--- INPUT MATERIAL ---

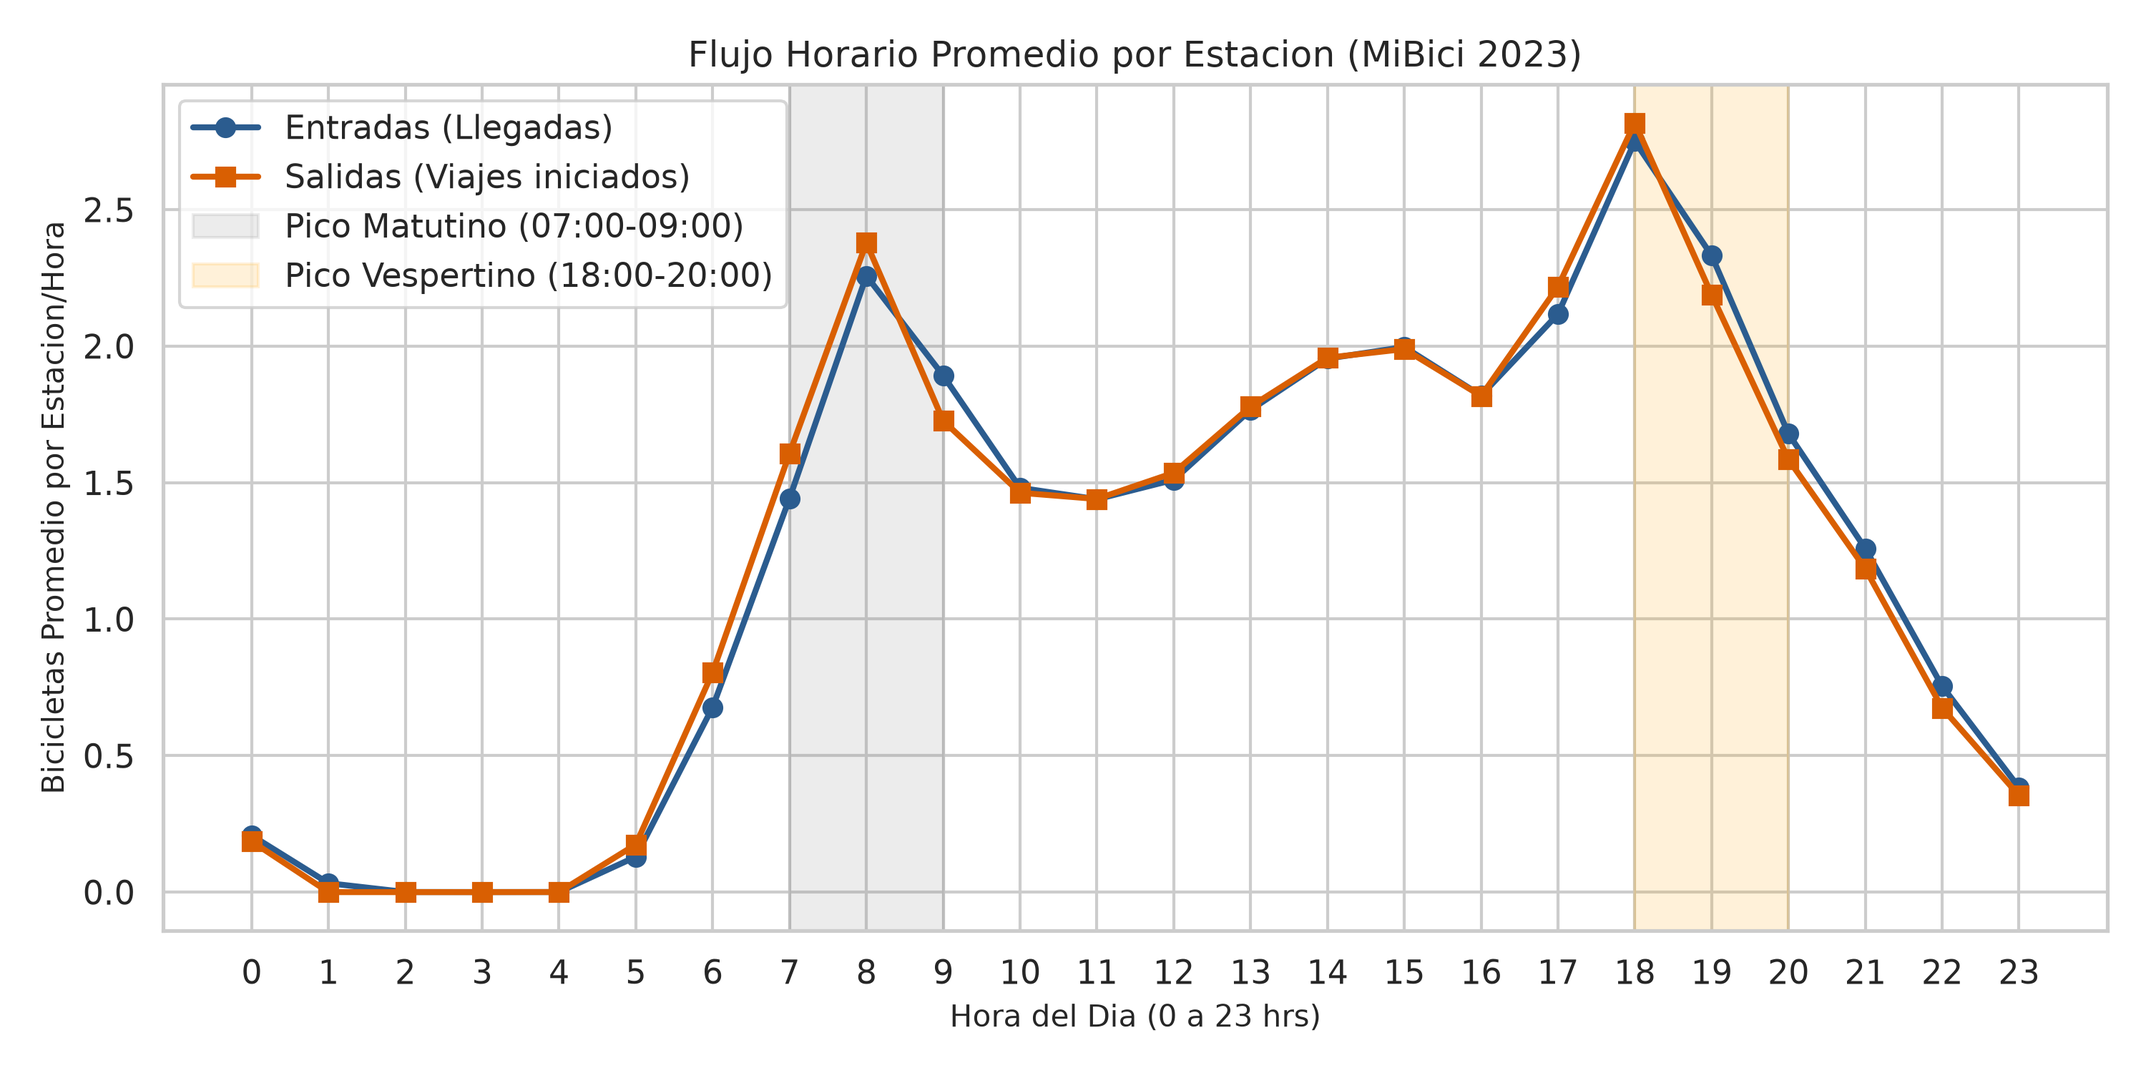
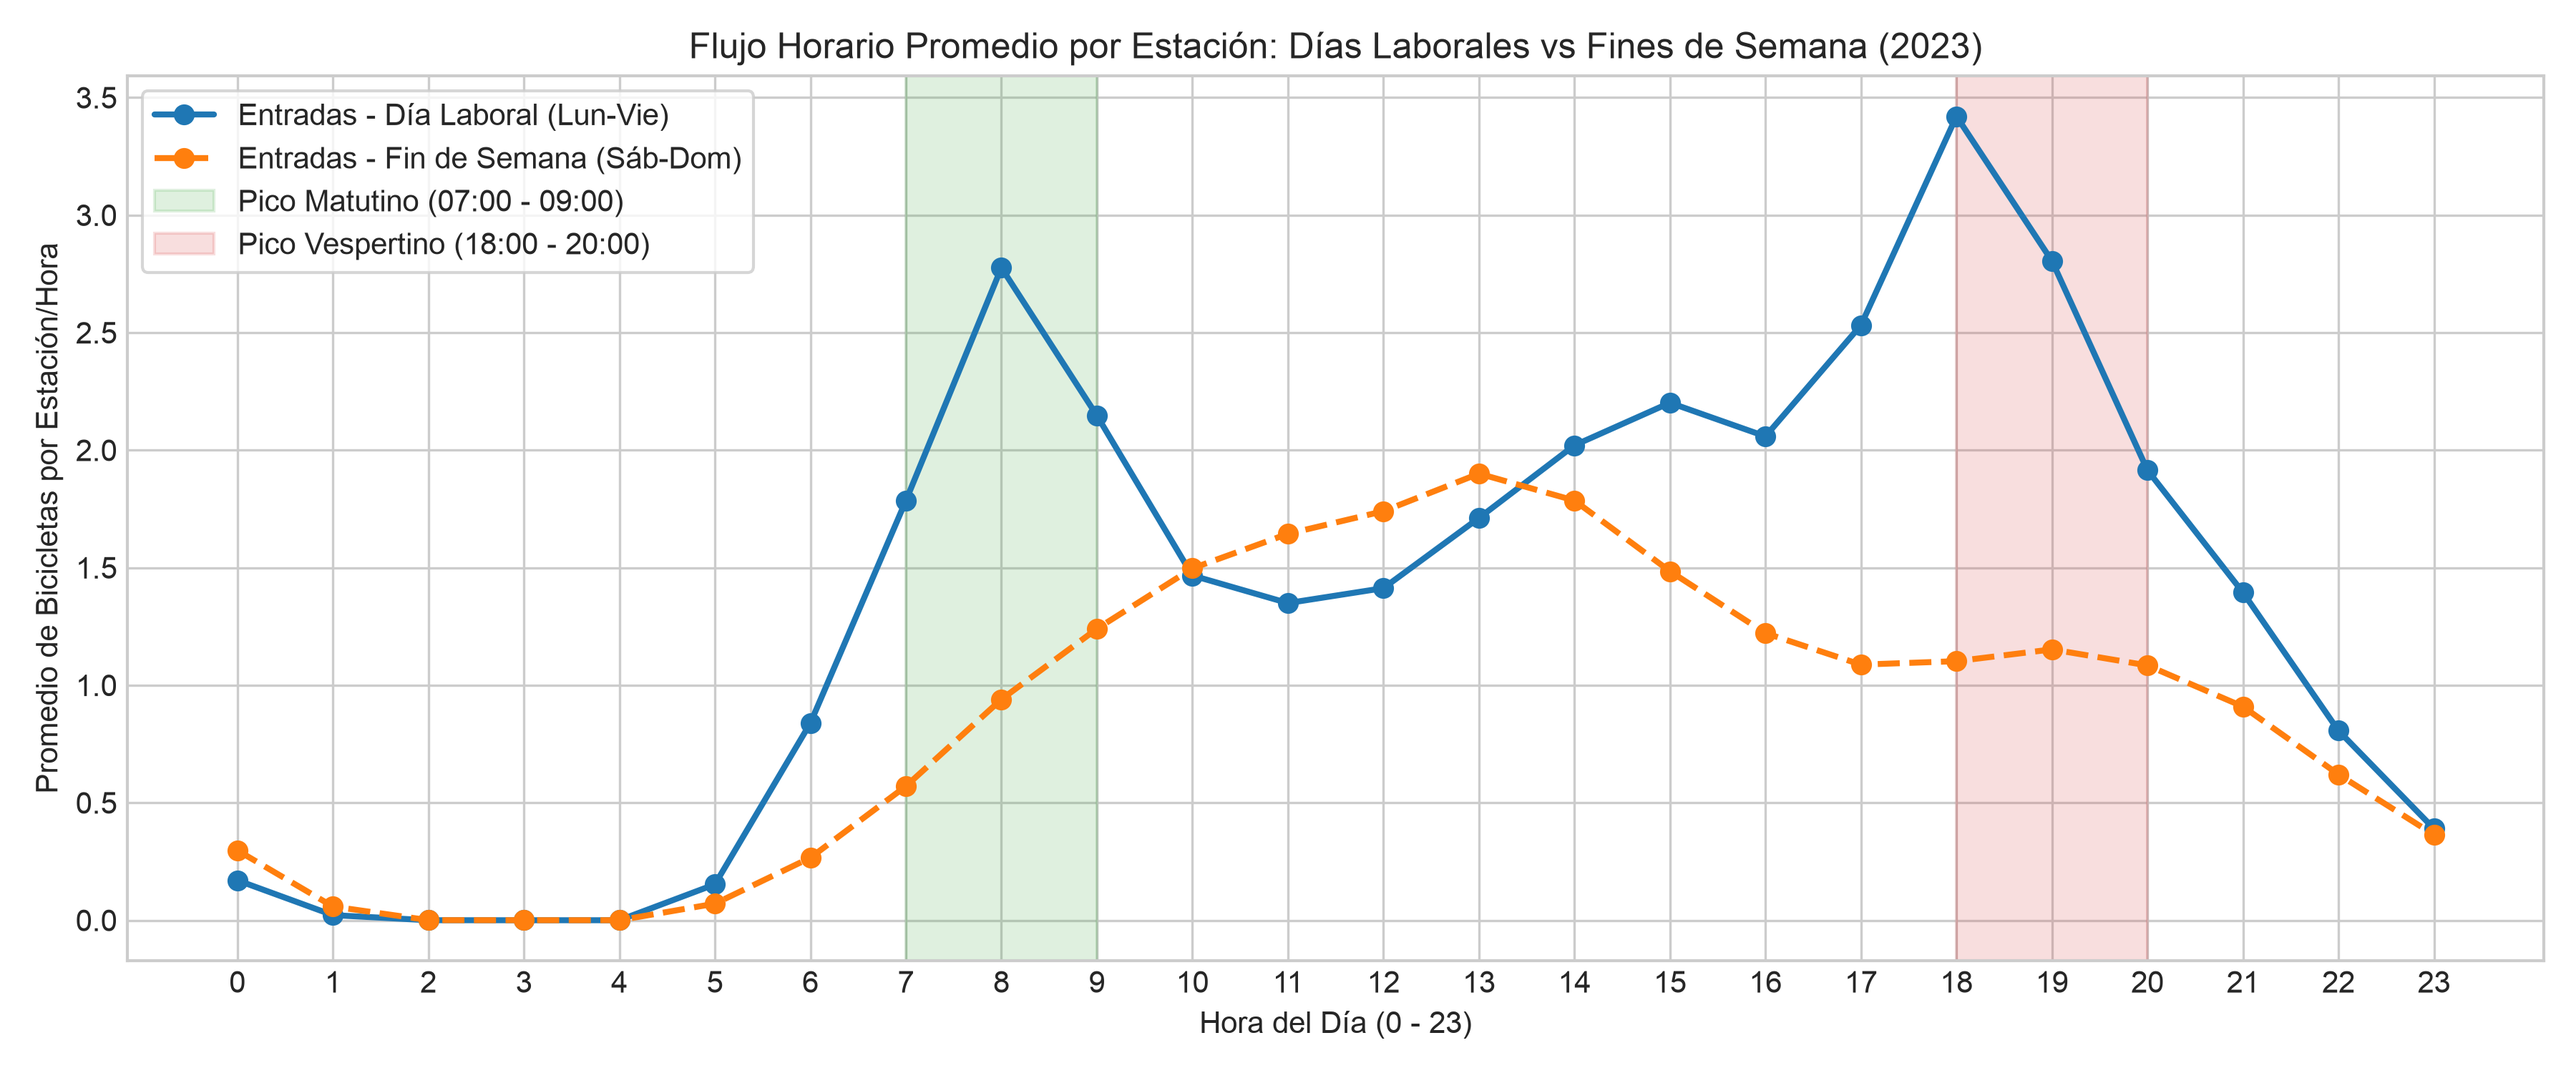
feat(eda): add interactive eda notebook and generated figures

Changed region(s): [[0.0, 0.0307, 0.992, 0.9813], [0.403, 0.736, 0.62, 0.7667]]

diff --git a/mibici/config.py b/mibici/config.py
@@ -1,24 +1,41 @@
 from pathlib import Path
 
-# Directorio raíz del proyecto
-PROJECT_DIR = Path(__file__).resolve().parents[1]
+from dotenv import load_dotenv
+from loguru import logger
 
-# Rutas de datos estructuradas
-DATA_DIR = PROJECT_DIR / "data"
+# Load environment variables from .env file if it exists
+load_dotenv()
+
+# Paths
+PROJ_ROOT = Path(__file__).resolve().parents[1]
+logger.info(f"PROJ_ROOT path is: {PROJ_ROOT}")
+
+DATA_DIR = PROJ_ROOT / "data"
 RAW_DATA_DIR = DATA_DIR / "raw"
 INTERIM_DATA_DIR = DATA_DIR / "interim"
 PROCESSED_DATA_DIR = DATA_DIR / "processed"
+EXTERNAL_DATA_DIR = DATA_DIR / "external"
 
-# Rutas de modelos y reportes
-MODELS_DIR = PROJECT_DIR / "models"
-REPORTS_DIR = PROJECT_DIR / "reports"
+MODELS_DIR = PROJ_ROOT / "models"
+
+REPORTS_DIR = PROJ_ROOT / "reports"
 FIGURES_DIR = REPORTS_DIR / "figures"
 
-# Asegurar directorios de salida
-for directory in [INTERIM_DATA_DIR, PROCESSED_DATA_DIR, MODELS_DIR, FIGURES_DIR]:
+# Ensure output directories exist
+for directory in [INTERIM_DATA_DIR, PROCESSED_DATA_DIR, EXTERNAL_DATA_DIR, MODELS_DIR, FIGURES_DIR]:
     directory.mkdir(parents=True, exist_ok=True)
 
-# Parámetros del proyecto
+# Project Parameters - MiBici 2023
 TARGET_YEAR = 2023
 MLFLOW_TRACKING_URI = "http://localhost:5001"
 MLFLOW_EXPERIMENT_NAME = "mibici_balance_estaciones_2023"
+
+# If tqdm is installed, configure loguru with tqdm.write
+# https://github.com/Delgan/loguru/issues/135
+try:
+    from tqdm import tqdm
+
+    logger.remove(0)
+    logger.add(lambda msg: tqdm.write(msg, end=""), colorize=True)
+except ModuleNotFoundError:
+    pass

---

YOUR ASSIGNMENT: Set down exactly what runs from the line with "-for directory in" to the last line of the data above, including both of those lines and no others.

ANSWER:
-for directory in [INTERIM_DATA_DIR, PROCESSED_DATA_DIR, MODELS_DIR, FIGURES_DIR]:
+# Ensure output directories exist
+for directory in [INTERIM_DATA_DIR, PROCESSED_DATA_DIR, EXTERNAL_DATA_DIR, MODELS_DIR, FIGURES_DIR]:
     directory.mkdir(parents=True, exist_ok=True)
 
-# Parámetros del proyecto
+# Project Parameters - MiBici 2023
 TARGET_YEAR = 2023
 MLFLOW_TRACKING_URI = "http://localhost:5001"
 MLFLOW_EXPERIMENT_NAME = "mibici_balance_estaciones_2023"
+
+# If tqdm is installed, configure loguru with tqdm.write
+# https://github.com/Delgan/loguru/issues/135
+try:
+    from tqdm import tqdm
+
+    logger.remove(0)
+    logger.add(lambda msg: tqdm.write(msg, end=""), colorize=True)
+except ModuleNotFoundError:
+    pass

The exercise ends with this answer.